● WHAT IS REQUIRED:
The answer is all of the entries below, repeated exactly and free of pictures.

Data extracted from a collection
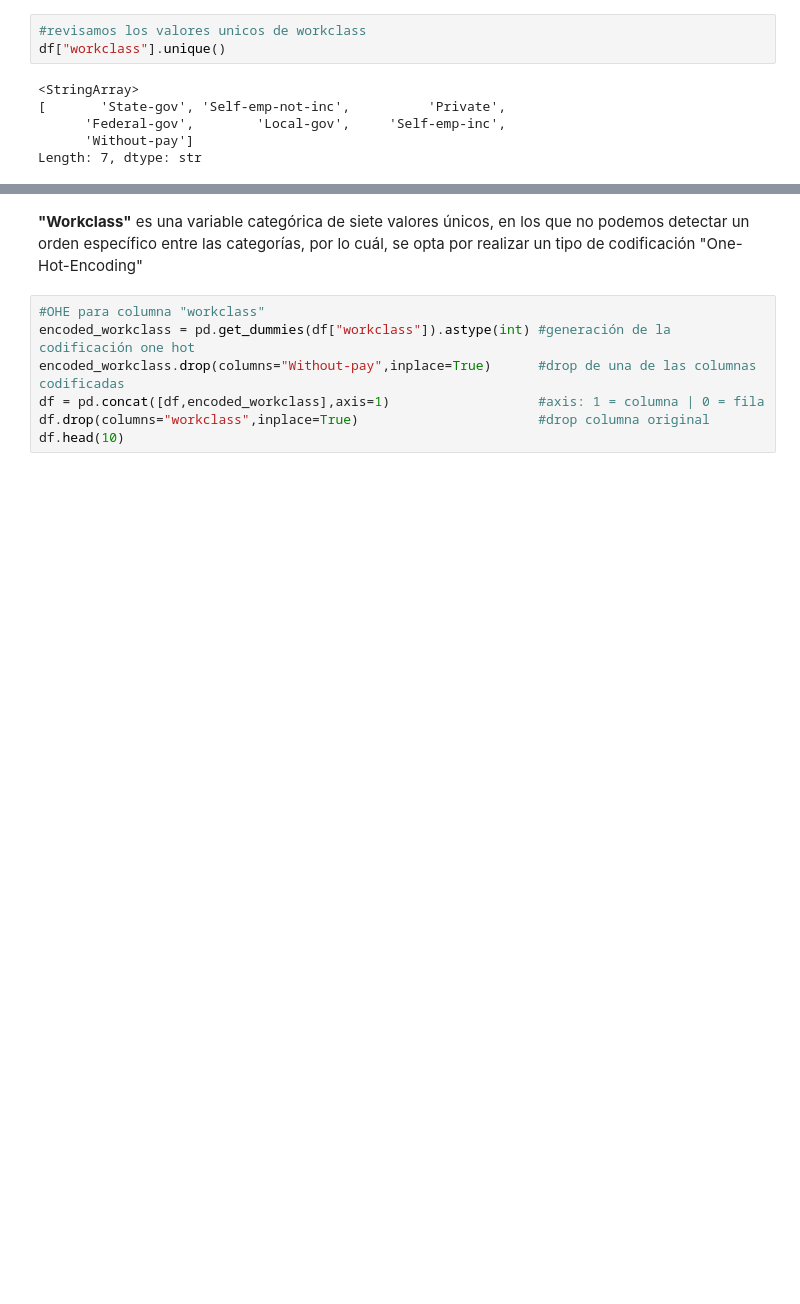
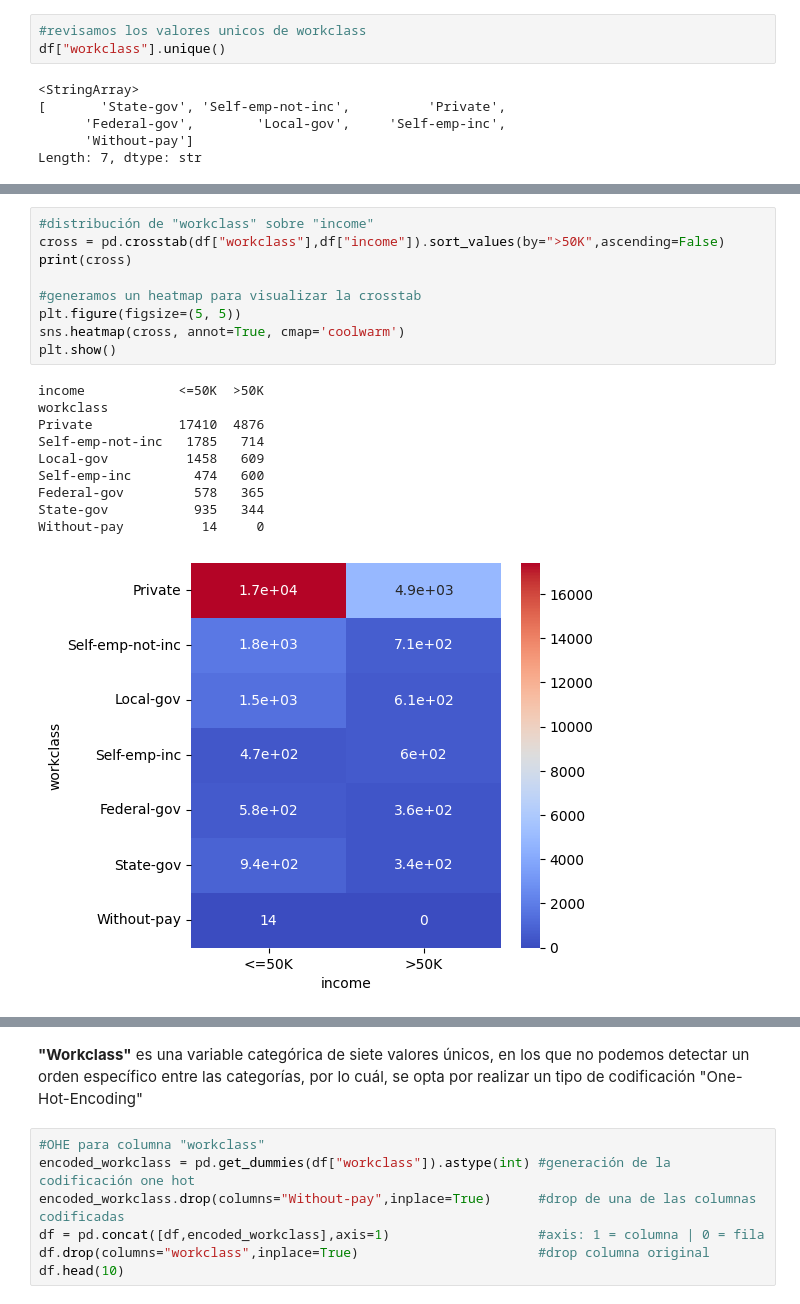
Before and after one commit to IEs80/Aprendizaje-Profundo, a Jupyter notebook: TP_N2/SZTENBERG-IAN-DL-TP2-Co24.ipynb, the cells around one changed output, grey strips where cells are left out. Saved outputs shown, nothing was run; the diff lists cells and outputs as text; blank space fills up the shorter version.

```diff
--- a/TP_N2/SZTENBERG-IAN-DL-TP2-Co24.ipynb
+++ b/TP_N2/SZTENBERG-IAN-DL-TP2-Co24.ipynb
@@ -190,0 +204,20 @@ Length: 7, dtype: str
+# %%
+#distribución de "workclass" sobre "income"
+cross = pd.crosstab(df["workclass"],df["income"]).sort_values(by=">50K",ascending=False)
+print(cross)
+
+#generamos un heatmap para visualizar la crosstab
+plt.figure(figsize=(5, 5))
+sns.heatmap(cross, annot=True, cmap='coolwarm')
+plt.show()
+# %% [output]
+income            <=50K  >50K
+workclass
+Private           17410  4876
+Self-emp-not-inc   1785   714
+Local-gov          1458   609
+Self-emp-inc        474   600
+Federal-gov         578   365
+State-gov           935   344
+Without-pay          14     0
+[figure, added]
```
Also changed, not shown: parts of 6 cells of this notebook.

● RESPONSE AREA:
Before and after one commit to IEs80/Aprendizaje-Profundo, a Jupyter notebook: TP_N2/SZTENBERG-IAN-DL-TP2-Co24.ipynb, the cells around one changed output, grey strips where cells are left out. Saved outputs shown, nothing was run; the diff lists cells and outputs as text; blank space fills up the shorter version.

```diff
--- a/TP_N2/SZTENBERG-IAN-DL-TP2-Co24.ipynb
+++ b/TP_N2/SZTENBERG-IAN-DL-TP2-Co24.ipynb
@@ -190,0 +204,20 @@ Length: 7, dtype: str
+# %%
+#distribución de "workclass" sobre "income"
+cross = pd.crosstab(df["workclass"],df["income"]).sort_values(by=">50K",ascending=False)
+print(cross)
+
+#generamos un heatmap para visualizar la crosstab
+plt.figure(figsize=(5, 5))
+sns.heatmap(cross, annot=True, cmap='coolwarm')
+plt.show()
+# %% [output]
+income            <=50K  >50K
+workclass
+Private           17410  4876
+Self-emp-not-inc   1785   714
+Local-gov          1458   609
+Self-emp-inc        474   600
+Federal-gov         578   365
+State-gov           935   344
+Without-pay          14     0
+[figure, added]
```
Also changed, not shown: parts of 6 cells of this notebook.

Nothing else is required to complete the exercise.